On a macro level, it’s what one would expect. Cooper explained, “We look for authenticity; we look for creativity; we look for originality…but every year we do this, we’re looking in a new world…Through artists, we see what’s important to us as people.” According to Mr. Cooper, all of the programmers contribute to the selections in all of the categories. They argue frequently, which is indicative of the programmers’ different points of view being represented and the dedication they share to give a platform to as many kinds of artists as possible. To that point, Kim Yutani added, “We want to show work that is challenging, that is creating conversation.” Senior Programmer John Nein stressed the festival’s need to make it known that this is more than an American festival for American filmmakers. “The idea of independence is global,” said Nein, “Certain films (are) right for Sundance, and Sundance is right for certain films.” John Cooper emphasized their need as programmers to continue the goal that Robert Redford set out when he created the festival, equally exhibiting documentary and narrative filmmaking.
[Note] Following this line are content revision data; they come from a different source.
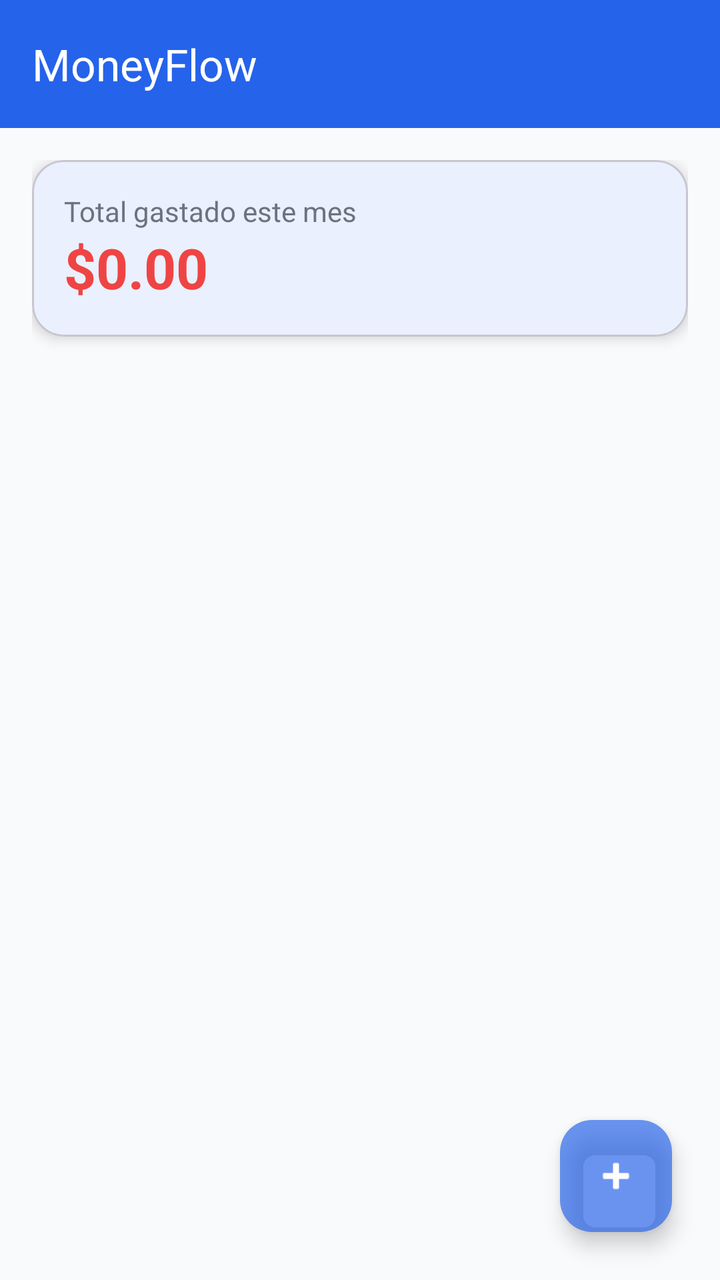
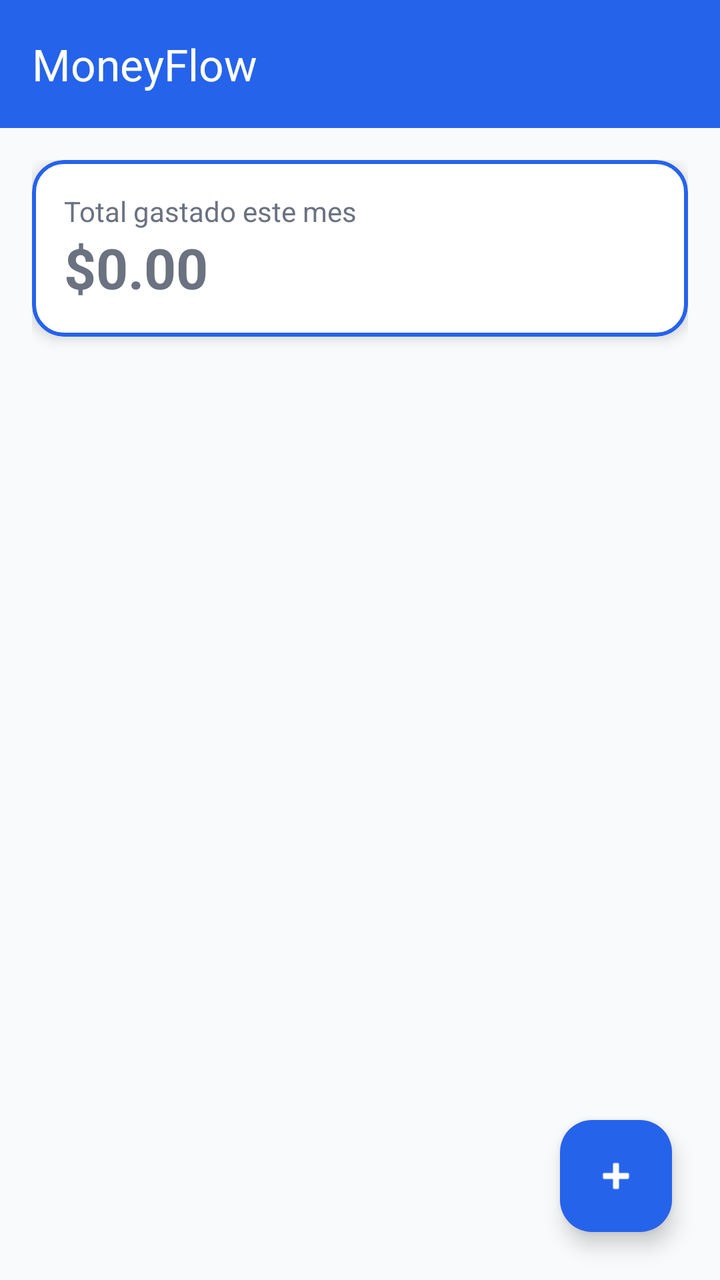

Before-and-after screenshots of an Android layout around one commit, followed by the original layout XML and the change that was made.
<!-- AndroidManifest.xml: application theme Theme.MoneyFlow -->
<!-- res/layout/activity_main.xml -->
<?xml version="1.0" encoding="utf-8"?>
<androidx.coordinatorlayout.widget.CoordinatorLayout xmlns:android="http://schemas.android.com/apk/res/android"
    xmlns:app="http://schemas.android.com/apk/res-auto"
    android:id="@+id/main"
    android:layout_width="match_parent"
    android:layout_height="match_parent"
    android:background="@color/primary">

    
    <com.google.android.material.appbar.MaterialToolbar
        android:id="@+id/toolbar"
        android:layout_width="match_parent"
        android:layout_height="wrap_content"
        android:background="@color/primary"
        app:popupTheme="@style/ThemeOverlay.Material3.Light"
        app:title="MoneyFlow"
        app:titleTextColor="@color/white" />

    
    <LinearLayout
        android:layout_width="match_parent"
        android:layout_height="match_parent"
        android:layout_marginTop="?attr/actionBarSize"
        android:background="@color/background"
        android:orientation="vertical"
        android:padding="16dp">

        
        <com.google.android.material.card.MaterialCardView
            android:layout_width="match_parent"
            android:layout_height="wrap_content"
            android:layout_marginBottom="16dp"
            app:cardCornerRadius="16dp"
            app:cardElevation="4dp">

            <LinearLayout
                android:layout_width="match_parent"
                android:layout_height="wrap_content"
                android:orientation="vertical"
                android:padding="16dp">

                <TextView
                    android:layout_width="wrap_content"
                    android:layout_height="wrap_content"
                    android:text="Total gastado este mes"
                    android:textColor="@color/text_secondary"
                    android:textSize="14sp" />

                <TextView
                    android:id="@+id/tvTotal"
                    android:layout_width="wrap_content"
                    android:layout_height="wrap_content"
                    android:text="$0.00"
                    android:textColor="@color/error"
                    android:textSize="28sp"
                    android:textStyle="bold" />

            </LinearLayout>
        </com.google.android.material.card.MaterialCardView>

        
        <androidx.recyclerview.widget.RecyclerView
            android:id="@+id/rvGastos"
            android:layout_width="match_parent"
            android:layout_height="0dp"
            android:layout_weight="1"
            android:clipToPadding="false" />

    </LinearLayout>

    
    <com.google.android.material.floatingactionbutton.FloatingActionButton
        android:id="@+id/fabAdd"
        android:layout_width="wrap_content"
        android:layout_height="wrap_content"
        android:layout_margin="24dp"
        android:contentDescription="Agregar gasto"
        android:src="@android:drawable/ic_input_add"
        app:backgroundTint="@color/primary_degradate"
        app:layout_anchor="@id/rvGastos"
        app:layout_anchorGravity="bottom|end"
        app:tint="@color/surface" />

</androidx.coordinatorlayout.widget.CoordinatorLayout>
<!-- resources referenced by this layout -->
<resources>
  <color name="background">#F9FAFB</color>
  <color name="error">#EF4444</color>
  <color name="primary">#2563EB</color>
  <color name="primary_degradate">#AD2563EB</color>
  <color name="surface">#FFFFFF</color>
  <color name="text_secondary">#6B7280</color>
  <color name="white">#FFFFFFFF</color>
  <style name="Theme.MoneyFlow" parent="Base.Theme.MoneyFlow" />
  <style name="Base.Theme.MoneyFlow" parent="Theme.Material3.DayNight.NoActionBar">
          
          
          <item name="colorPrimary">@color/primary</item>
          <item name="colorSurface">@color/white</item>
          <item name="colorSurfaceContainer">@color/white</item>
          <item name="android:windowBackground">@color/surface_light</item>
      </style>
  <color name="surface_light">#FFFFFF</color>
</resources>

<!-- the commit's change to res/layout/activity_main.xml (unified diff, before → after) -->
@@ -31,11 +31,14 @@
             android:layout_height="wrap_content"
             android:layout_marginBottom="16dp"
             app:cardCornerRadius="16dp"
-            app:cardElevation="4dp">
+            app:cardElevation="4dp"
+            app:strokeColor="@color/primary"
+            app:strokeWidth="2dp">
 
             <LinearLayout
                 android:layout_width="match_parent"
                 android:layout_height="wrap_content"
+                android:background="@color/white"
                 android:orientation="vertical"
                 android:padding="16dp">
 
@@ -51,7 +54,7 @@
                     android:layout_width="wrap_content"
                     android:layout_height="wrap_content"
                     android:text="$0.00"
-                    android:textColor="@color/error"
+                    android:textColor="@color/text_secondary"
                     android:textSize="28sp"
                     android:textStyle="bold" />
 
@@ -76,7 +79,7 @@
         android:layout_margin="24dp"
         android:contentDescription="Agregar gasto"
         android:src="@android:drawable/ic_input_add"
-        app:backgroundTint="@color/primary_degradate"
+        app:backgroundTint="@color/primary"
         app:layout_anchor="@id/rvGastos"
         app:layout_anchorGravity="bottom|end"
         app:tint="@color/surface" />
<!-- resource entries referenced after the edit -->
@@ -1,9 +1,7 @@
 <!-- resources referenced by this layout -->
 <resources>
   <color name="background">#F9FAFB</color>
-  <color name="error">#EF4444</color>
   <color name="primary">#2563EB</color>
-  <color name="primary_degradate">#AD2563EB</color>
   <color name="surface">#FFFFFF</color>
   <color name="text_secondary">#6B7280</color>
   <color name="white">#FFFFFFFF</color>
David Courier (senior programmer) spoke to a “renaissance” in the documentary space, applauding the 4 independently produced documentary films, which made over 10 million dollars in 2018. Contrary to popular belief, they do not intentionally theme their documentary selection. However, due to the way politics and current events provoke filmmakers to capture their worlds’ reactions, certain topics and themes do arise. In this year’s festival, several documentaries revolve around the importance of free speech and the freedom of the press. Even the off-screen programming will draw from the political as Ava DuVernay will head a panel in the Filmmaker’s Lodge to discuss whether art can change democracy.
Whether political or fantastical, familiar or foreign–it is no secret that Sundance has long sought out fresh voices. 17 of this years documentary competitors were made by first time filmmakers. No matter what the subject matter, the programmers agree the most winning of an entry’s characteristics is truth, which most often is born out of bravely showcased specificity.
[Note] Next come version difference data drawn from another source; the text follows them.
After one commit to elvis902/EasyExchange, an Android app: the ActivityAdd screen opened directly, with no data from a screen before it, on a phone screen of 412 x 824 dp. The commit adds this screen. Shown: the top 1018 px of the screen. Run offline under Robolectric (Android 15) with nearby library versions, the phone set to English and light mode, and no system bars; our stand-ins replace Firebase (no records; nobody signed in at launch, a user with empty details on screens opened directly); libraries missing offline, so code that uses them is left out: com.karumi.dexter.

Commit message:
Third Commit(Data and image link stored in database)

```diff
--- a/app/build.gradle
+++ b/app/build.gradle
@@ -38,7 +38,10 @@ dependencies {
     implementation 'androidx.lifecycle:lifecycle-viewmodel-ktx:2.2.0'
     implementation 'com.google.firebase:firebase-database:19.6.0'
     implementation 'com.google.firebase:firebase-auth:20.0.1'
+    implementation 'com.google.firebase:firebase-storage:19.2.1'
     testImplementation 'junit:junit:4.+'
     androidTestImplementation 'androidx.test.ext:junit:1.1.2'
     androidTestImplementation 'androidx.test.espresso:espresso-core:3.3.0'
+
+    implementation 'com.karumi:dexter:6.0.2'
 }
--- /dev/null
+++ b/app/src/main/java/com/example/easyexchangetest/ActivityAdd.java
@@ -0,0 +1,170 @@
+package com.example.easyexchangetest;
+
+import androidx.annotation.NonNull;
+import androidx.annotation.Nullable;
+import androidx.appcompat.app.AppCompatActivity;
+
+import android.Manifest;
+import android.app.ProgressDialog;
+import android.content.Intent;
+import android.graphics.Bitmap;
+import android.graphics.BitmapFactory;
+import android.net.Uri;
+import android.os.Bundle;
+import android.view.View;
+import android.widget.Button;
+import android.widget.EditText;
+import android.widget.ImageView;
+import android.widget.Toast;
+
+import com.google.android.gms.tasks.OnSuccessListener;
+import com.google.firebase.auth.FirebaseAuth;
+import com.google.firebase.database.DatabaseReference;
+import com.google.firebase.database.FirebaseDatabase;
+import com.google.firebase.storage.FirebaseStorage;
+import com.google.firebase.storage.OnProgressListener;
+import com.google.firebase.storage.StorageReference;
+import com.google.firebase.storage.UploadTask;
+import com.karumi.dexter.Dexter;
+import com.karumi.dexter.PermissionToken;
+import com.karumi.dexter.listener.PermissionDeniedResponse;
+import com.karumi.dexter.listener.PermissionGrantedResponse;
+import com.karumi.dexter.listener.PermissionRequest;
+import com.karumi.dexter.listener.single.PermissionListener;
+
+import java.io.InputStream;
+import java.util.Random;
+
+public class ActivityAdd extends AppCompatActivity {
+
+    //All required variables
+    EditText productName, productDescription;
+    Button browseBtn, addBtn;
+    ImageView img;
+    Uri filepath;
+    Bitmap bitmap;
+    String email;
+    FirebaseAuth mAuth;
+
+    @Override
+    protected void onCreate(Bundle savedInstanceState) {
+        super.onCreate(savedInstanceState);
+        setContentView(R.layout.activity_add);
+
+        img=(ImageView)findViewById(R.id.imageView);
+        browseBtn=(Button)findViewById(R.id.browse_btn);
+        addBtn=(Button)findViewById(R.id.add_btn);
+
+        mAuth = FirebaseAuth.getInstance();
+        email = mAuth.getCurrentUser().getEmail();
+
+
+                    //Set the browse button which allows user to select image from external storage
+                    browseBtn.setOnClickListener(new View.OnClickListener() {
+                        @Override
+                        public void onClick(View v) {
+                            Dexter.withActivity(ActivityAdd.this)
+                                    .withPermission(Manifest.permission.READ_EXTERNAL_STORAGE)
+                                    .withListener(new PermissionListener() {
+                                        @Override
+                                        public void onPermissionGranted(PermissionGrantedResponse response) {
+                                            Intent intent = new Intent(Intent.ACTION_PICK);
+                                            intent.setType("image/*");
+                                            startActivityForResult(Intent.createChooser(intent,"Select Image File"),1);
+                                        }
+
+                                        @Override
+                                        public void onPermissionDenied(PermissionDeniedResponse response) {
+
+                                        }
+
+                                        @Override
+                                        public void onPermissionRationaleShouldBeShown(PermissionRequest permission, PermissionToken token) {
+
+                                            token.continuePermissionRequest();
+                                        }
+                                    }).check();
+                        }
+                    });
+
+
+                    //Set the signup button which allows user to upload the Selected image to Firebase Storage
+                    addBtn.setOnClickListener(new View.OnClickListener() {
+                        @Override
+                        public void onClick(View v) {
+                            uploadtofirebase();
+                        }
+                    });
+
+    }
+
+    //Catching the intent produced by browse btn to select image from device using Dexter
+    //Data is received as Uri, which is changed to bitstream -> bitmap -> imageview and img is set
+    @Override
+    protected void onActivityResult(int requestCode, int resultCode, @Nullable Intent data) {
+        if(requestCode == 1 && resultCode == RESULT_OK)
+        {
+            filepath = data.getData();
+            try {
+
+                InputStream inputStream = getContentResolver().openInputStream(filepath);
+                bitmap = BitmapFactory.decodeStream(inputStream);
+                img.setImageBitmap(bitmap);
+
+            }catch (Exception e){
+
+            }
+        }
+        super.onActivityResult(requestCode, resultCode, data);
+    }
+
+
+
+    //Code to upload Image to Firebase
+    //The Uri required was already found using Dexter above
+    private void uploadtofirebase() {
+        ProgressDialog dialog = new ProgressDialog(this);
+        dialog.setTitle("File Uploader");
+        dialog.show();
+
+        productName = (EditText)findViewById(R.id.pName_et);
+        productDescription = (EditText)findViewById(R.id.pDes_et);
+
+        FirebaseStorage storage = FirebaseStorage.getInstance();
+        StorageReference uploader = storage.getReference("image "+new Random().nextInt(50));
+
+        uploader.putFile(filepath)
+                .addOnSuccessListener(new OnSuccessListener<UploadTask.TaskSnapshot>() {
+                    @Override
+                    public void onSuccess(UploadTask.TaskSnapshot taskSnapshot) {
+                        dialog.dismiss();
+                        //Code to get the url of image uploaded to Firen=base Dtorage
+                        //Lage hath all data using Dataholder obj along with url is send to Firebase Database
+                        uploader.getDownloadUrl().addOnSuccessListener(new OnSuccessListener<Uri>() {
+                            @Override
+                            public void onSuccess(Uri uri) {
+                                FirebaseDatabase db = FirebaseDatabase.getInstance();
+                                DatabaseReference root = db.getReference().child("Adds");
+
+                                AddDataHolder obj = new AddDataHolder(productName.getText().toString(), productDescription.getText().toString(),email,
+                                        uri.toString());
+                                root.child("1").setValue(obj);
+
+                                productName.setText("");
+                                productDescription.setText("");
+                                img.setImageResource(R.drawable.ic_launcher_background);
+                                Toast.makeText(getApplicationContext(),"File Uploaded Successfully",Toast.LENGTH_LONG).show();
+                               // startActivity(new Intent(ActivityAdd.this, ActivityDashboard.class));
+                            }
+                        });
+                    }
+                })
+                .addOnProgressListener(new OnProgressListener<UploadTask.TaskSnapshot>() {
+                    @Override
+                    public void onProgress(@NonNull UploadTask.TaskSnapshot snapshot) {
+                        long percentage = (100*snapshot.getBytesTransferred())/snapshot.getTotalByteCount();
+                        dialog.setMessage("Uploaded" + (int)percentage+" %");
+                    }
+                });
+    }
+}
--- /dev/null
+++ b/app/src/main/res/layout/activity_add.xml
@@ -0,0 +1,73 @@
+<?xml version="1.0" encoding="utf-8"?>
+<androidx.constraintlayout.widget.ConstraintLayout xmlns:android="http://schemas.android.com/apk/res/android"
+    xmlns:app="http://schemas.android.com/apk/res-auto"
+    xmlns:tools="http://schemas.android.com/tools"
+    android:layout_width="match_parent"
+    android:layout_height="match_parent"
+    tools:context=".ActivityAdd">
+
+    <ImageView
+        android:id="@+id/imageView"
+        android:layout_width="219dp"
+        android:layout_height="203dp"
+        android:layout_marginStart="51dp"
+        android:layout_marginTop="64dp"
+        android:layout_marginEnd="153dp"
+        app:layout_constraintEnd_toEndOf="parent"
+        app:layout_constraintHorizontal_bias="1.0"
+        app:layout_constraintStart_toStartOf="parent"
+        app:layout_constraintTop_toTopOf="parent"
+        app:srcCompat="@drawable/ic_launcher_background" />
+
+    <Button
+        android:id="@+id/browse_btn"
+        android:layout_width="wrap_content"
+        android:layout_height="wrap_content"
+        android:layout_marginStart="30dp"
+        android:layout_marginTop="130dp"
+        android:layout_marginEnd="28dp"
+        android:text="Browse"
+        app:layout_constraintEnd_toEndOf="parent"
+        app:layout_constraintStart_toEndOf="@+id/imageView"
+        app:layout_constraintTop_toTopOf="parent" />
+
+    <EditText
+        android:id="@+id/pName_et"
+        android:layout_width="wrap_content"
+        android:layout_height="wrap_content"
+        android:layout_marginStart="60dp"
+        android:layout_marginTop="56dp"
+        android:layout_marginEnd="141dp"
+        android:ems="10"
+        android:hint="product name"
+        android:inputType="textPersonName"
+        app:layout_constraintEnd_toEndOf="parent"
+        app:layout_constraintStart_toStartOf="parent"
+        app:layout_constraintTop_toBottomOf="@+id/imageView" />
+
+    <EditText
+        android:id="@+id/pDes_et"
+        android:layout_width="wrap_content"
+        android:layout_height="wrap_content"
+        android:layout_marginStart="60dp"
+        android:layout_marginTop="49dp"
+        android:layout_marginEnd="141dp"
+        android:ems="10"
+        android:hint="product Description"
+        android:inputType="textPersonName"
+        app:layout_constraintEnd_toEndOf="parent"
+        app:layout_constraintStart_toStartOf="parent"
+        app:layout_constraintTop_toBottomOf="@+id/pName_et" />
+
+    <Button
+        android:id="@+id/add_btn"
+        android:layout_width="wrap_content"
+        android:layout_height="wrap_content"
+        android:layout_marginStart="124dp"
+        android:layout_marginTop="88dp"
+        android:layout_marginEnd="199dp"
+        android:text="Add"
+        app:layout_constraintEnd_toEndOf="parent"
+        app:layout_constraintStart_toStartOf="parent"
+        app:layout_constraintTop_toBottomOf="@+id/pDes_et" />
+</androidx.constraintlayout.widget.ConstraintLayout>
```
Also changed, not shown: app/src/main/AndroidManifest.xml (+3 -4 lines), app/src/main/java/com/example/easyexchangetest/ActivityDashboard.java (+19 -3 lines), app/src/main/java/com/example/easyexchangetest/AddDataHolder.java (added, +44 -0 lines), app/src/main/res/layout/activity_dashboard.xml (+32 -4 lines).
“The specificity of a story is what really resonates with people.“ -Kim Yutani.
The storytellers in the the New Frontier category are so specific, their audiences’ biochemistries are altered. New to the festival this year is New Frontier Central, a permanent venue dedicated to experiencing films in the Virtual Reality. The Institute converted an old Blockbuster for the space. (So in a way a days-of-video graveyard is fertilizing New Wave cinema.) Chief Curator of New Frontier, Shari Frilot explained the need for a new space arose as the stories they are showcasing now require wider movement from the participant and more thorough incorporation of the human body. In immersive art forms with VR and AR, one’s body is a part of the emotional response to the art and the artist. Both Cooper and Frilot agree this physical connection to the content deepens your experience.
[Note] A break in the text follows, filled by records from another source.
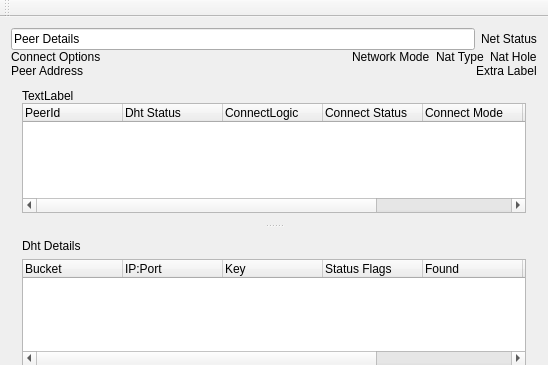
RetroShare/RetroShare, file retroshare-gui/src/gui/dht/DhtWindow.ui: the form before one commit; both pictures show x 0 to 548 and y 0 to 365 of the 548 by 537 pixel window.
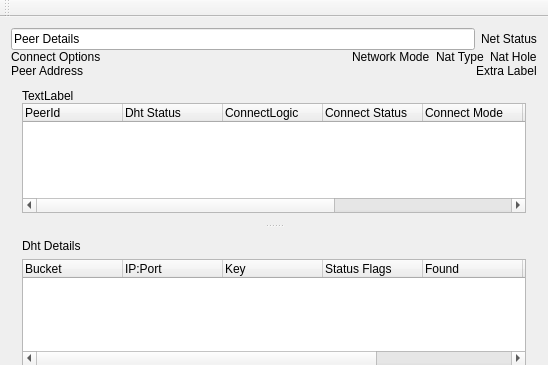
The form after the commit.

Commit message: Added display of Dht Peer Connection status. Switched on DhtWindow.

```diff
--- a/retroshare-gui/src/gui/dht/DhtWindow.ui
+++ b/retroshare-gui/src/gui/dht/DhtWindow.ui
@@ -168,6 +168,11 @@
             <string>Cb Status</string>
            </property>
           </column>
+          <column>
+           <property name="text">
+            <string>RsId</string>
+           </property>
+          </column>
          </widget>
         </item>
        </layout>
```
The commit also changes 2 other files.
In addition to New Frontier Central, those attending this year’s festival will have the opportunity to experience Talent Forums, the live music events, numerous panels at the Cinema Cafe, keynote speeches with filmmakers like Ryan Kugler, and of course, watch movies until they are physically incapable of blinking.
For more information about the Sundance Institute and to even watch this press conference, check out their website, and be sure to follow our spotlights on cinematographers, editors, directors, and more over the next few weeks. You can read our first spotlight with DP Ashley Connor here.